*Keep the aid in a plastic bag. It would be helpful to have a silica gel inside the bag to help absorb moisture.
*Turn the aid off and remove the batteries when not in use.
*Don’t handle the hearing aid roughly, and try to avoid knocking it onto the floor.
*Wash the ear mold with soapy water occasionally, but never immerse the mechanical parts of the hearing aid.
*Protect it from dust, since small particles can clog up the microphone openings.
*Watch out for wax buildup in the small holes of the ear mold. If you produce lots of wax, ask your dispenser about a wax guard, a small screen that can catch wax before it becomes wedged into the hearing aid.
*Clean the battery compartment & connections with a pencil eraser.
*Replace the tubing on behind-the-ear aids when it becomes yellowed or brittle.
*Replace cracked wiring on body hearing aids right away.
*Keep spare batteries with you, and store extras in a cool, dry place.
*Insert only dry, room-temperature batteries into the aid.
*Don’t keep more than a month’s supply of batteries at one time.
*Take your hearing aid to your dealer/dispenser for a checkup and a cleaning once a year.
TYPES OF HEARING AIDS
Today’s most sophisticated aids may range up to $6,000; most of these are small enough to fit into a pocket. Most are not usually covered by health insurance.
These newest type of digital hearing aids represent a major breakthrough in computer-tuned sound, and contain miniature computer chips designed to tailor sound to the ear of the person wearing the device.
These are actually tiny computers that have a computer chip inside doing the amplifier work, inside of the traditional analog circuity. While most people with hearing problems have trouble
with certain tones within the hearing spectrum, most aids amplify all tones equally.
Digital aids can be adjusted to screen out background noise and amplify certain tones, depending on the environment. Some of the newest aids break down sound into more than twice as many channels as other aids on the market, providing a more personalized hearing experience. They are set by hearing health care providers using an external computer.
Nonlinear Single-Channel Aids:
More advanced technology produced a nonlinear aid that has more amplification given to soft sounds than for loud sounds.
Once sounds reach a certain level, the aid automatically adjusts the volume.

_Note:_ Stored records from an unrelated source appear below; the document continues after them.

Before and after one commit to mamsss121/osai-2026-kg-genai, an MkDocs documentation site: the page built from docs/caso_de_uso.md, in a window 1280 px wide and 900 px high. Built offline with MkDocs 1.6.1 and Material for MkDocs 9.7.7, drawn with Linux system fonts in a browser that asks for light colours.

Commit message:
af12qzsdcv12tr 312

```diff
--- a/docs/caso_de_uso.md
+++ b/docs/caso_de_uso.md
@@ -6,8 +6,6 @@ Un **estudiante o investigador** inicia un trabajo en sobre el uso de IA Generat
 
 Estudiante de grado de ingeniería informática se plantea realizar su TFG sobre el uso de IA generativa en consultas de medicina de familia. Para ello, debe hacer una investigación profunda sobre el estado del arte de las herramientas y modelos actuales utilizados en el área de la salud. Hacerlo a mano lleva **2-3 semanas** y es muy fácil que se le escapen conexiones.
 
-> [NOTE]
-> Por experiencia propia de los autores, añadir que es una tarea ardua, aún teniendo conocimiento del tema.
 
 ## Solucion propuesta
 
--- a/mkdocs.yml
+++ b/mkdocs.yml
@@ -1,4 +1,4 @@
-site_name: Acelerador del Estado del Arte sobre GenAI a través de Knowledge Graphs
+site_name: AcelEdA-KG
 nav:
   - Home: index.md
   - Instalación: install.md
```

This type of aid squeezes a wide range of loudness into a narrower range, which is why they are also called compression hearing aids.
Nonlinear Multi-channel Aids:

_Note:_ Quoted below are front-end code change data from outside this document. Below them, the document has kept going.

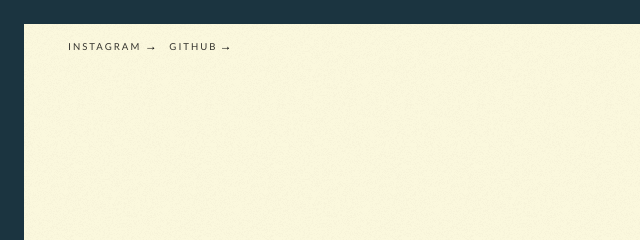
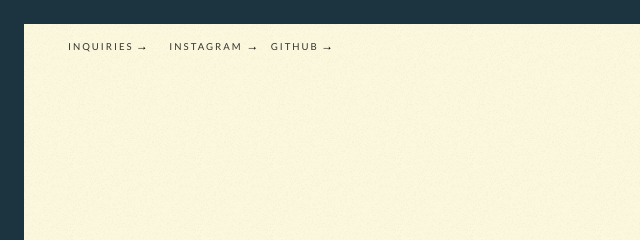
Before and after one commit to Ethanb75/personal-website, a website: page src/index.html in a window 1280 px wide. Shown: the top 240 px of the page, 0-640 px from the left. Drawn offline with nearby package versions, Linux system fonts and the light colour scheme; files that its build step writes are made by us from their sources.

Commit message:
adding business link

```diff
--- a/src/index.html
+++ b/src/index.html
@@ -70,10 +70,10 @@
 
   <!-- icons -->
   <div class="icons">
-    <!-- <span>
-      <a href="/">Resume</a>
+    <span>
+      <a href="https://www.worldwidebusinessllc.com">Inquiries</a>
       <span>&rarr;</span>
-    </span> -->
+    </span>
     <span>
       <a href="https://www.instagram.com/ethanmakessites/">instagram </a>
       <span>&rarr;</span>
```
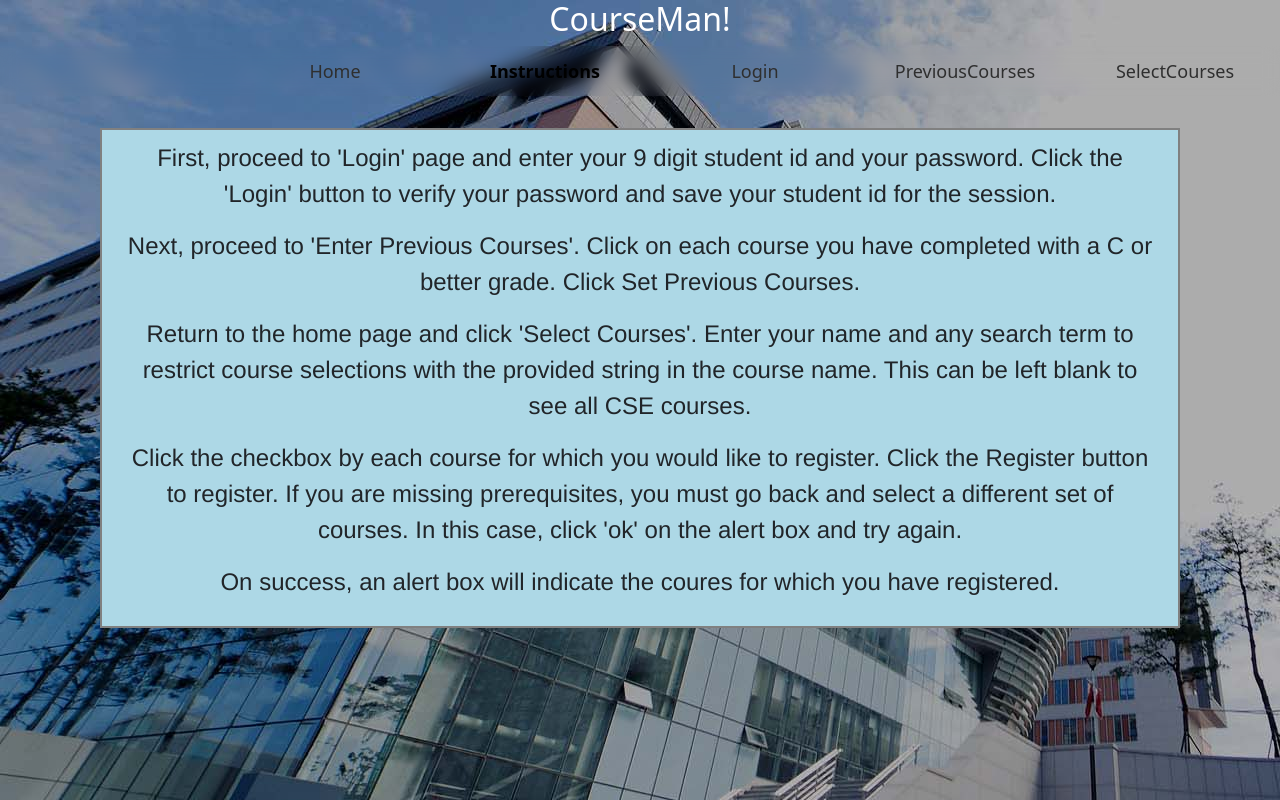
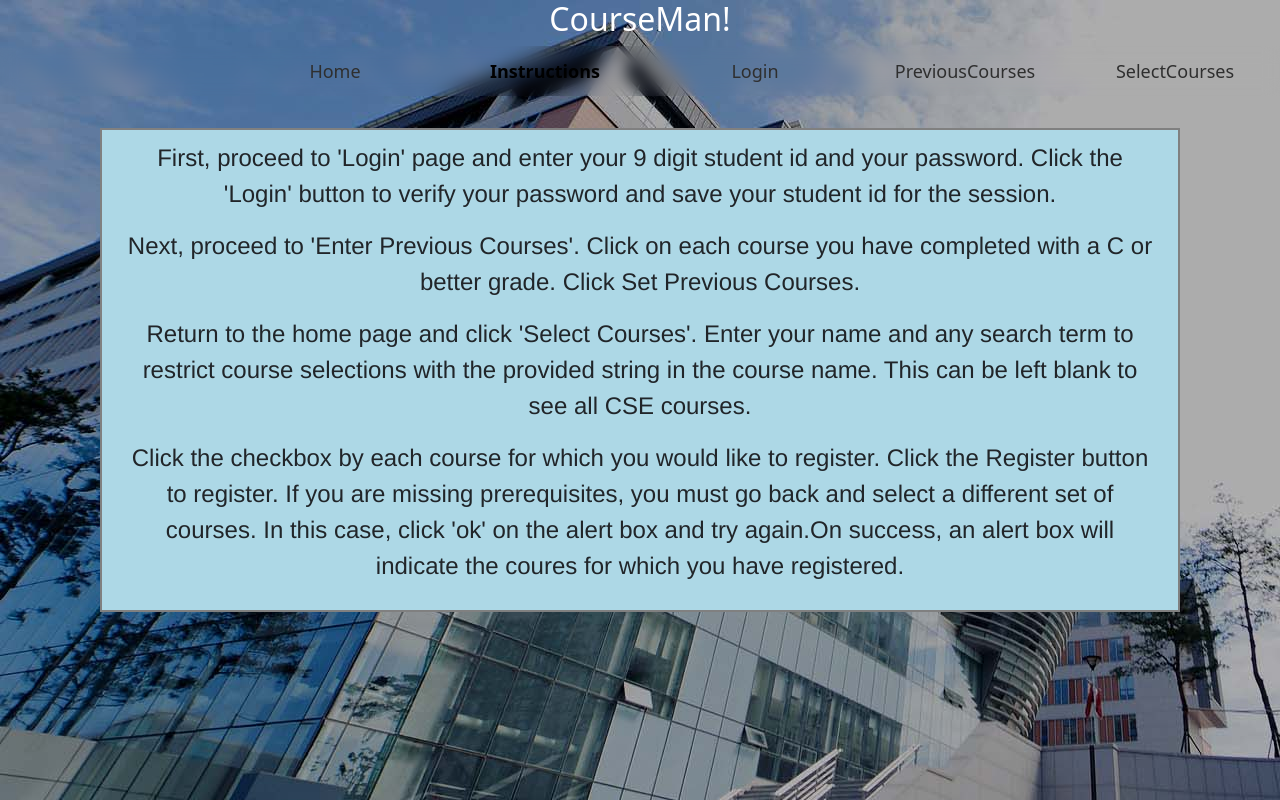
Before and after one commit to JuyeeMyeong/web_project_cse316, a React (Create React App) app: page /Instructions in a window 1280 px wide. Built offline with nearby package versions, Linux system fonts and the light colour scheme.

Commit message:
#2 instructions (4 paragraphs)

```diff
--- a/src/components/Instructions.js
+++ b/src/components/Instructions.js
@@ -12,8 +12,7 @@ function Instructions() {
                 <p className='textShown text-center'>First, proceed to 'Login' page and enter your 9 digit student id and your password. Click the 'Login' button to verify your password and save your student id for the session.</p>
                 <p className='textShown text-center'>Next, proceed to 'Enter Previous Courses'. Click on each course you have completed with a C or better grade. Click Set Previous Courses.</p>
                 <p className='textShown text-center'>Return to the home page and click 'Select Courses'. Enter your name and any search term to restrict course selections with the provided string in the course name. This can be left blank to see all CSE courses.</p>
-                <p className='textShown text-center'>Click the checkbox by each course for which you would like to register. Click the Register button to register. If you are missing prerequisites, you must go back and select a different set of courses. In this case, click 'ok' on the alert box and try again.</p>
-                <p className='textShown text-center'>On success, an alert box will indicate the coures for which you have registered.</p>
+                <p className='textShown text-center'>Click the checkbox by each course for which you would like to register. Click the Register button to register. If you are missing prerequisites, you must go back and select a different set of courses. In this case, click 'ok' on the alert box and try again.On success, an alert box will indicate the coures for which you have registered.</p>
             </div>
 
 
```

This newer type of aid is designed with a consumer’s personal hearing needs in mind, based upon how loud certain sounds need to be interpreted for various frequencies.
In hearing aids with only one channel, a loud noise of low frequency (such as sound during a party) would trigger the hearing aid to lower the amplification for all frequencies, which would help keep the sound from being too loud – but would also make some high-frequency sounds (such as consonants) too soft to hear.

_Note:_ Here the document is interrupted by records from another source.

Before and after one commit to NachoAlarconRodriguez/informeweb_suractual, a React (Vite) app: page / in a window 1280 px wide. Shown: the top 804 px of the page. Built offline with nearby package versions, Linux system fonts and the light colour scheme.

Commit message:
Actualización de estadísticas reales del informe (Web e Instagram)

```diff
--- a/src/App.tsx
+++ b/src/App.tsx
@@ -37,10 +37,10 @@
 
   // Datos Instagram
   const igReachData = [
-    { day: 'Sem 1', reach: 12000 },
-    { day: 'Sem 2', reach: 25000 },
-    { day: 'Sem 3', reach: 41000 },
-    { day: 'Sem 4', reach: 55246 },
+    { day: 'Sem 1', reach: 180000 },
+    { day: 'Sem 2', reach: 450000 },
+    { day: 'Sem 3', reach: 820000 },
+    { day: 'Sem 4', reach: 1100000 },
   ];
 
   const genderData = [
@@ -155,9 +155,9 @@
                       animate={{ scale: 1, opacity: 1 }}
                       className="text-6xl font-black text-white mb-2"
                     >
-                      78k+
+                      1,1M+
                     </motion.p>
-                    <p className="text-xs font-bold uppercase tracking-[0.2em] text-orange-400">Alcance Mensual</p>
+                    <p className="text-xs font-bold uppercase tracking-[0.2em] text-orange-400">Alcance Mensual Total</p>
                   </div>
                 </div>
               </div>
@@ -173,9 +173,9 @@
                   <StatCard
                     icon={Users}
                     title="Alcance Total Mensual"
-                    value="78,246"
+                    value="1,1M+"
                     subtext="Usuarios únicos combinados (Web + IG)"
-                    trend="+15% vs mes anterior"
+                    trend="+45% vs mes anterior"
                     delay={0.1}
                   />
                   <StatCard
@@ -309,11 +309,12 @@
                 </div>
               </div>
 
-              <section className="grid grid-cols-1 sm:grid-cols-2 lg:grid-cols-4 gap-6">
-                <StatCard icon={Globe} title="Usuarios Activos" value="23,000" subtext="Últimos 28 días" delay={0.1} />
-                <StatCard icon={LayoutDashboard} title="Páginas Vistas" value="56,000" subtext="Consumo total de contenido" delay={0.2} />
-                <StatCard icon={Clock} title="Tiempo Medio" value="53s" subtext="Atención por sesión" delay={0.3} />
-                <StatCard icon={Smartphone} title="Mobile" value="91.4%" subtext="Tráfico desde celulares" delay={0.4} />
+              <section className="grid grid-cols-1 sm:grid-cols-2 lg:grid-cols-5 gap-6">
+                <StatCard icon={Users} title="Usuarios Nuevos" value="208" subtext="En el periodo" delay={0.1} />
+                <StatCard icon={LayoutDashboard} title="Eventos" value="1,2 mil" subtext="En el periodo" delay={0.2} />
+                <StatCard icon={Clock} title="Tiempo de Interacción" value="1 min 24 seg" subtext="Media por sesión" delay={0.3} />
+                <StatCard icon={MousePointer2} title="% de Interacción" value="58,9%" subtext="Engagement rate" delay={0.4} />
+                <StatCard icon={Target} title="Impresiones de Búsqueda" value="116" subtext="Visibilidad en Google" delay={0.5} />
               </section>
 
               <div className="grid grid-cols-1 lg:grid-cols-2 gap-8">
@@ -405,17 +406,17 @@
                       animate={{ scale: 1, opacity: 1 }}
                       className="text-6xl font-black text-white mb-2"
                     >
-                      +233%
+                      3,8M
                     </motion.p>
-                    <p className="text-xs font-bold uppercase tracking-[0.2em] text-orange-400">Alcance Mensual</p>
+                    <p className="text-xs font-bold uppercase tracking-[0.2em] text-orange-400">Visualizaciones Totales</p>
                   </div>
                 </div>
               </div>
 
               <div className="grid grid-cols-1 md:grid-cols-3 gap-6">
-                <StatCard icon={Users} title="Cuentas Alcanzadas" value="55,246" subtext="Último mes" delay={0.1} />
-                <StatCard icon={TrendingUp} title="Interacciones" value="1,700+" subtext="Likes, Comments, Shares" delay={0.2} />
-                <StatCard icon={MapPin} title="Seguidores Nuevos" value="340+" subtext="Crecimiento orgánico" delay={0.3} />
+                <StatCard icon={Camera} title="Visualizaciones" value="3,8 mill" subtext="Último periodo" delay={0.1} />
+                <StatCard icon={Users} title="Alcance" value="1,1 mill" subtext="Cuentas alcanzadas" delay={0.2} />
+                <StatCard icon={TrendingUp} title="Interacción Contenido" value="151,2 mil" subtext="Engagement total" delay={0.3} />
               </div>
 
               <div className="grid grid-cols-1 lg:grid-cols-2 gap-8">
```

In the same situation, a multi-channel aid would decrease the amplification for low frequencies without changing the amplification for high frequencies. If fitted correctly, they can greatly improve speech clarity (especially in noisy listening environments).
Multiple/Automatic Program Aid:
Some hearing aids have several different programs that can be selected by a touch of a button (either on the aid or on a separate remote control) to select amplification best suited to different environments, such as listening, in a restaurant, in a one-on-one situation or for music.
Other aids have automatic volume regulation so that the consumer doesn’t have to bother with volume volume control. However, some people don’t like aids that take away too much control.
In-the-ear-aids are the lightweight devices that fit inside the ear canal with no visible wires or tubes. This aid is created from an impression of your ear canal; the components are then built into the case that is molded from this impression.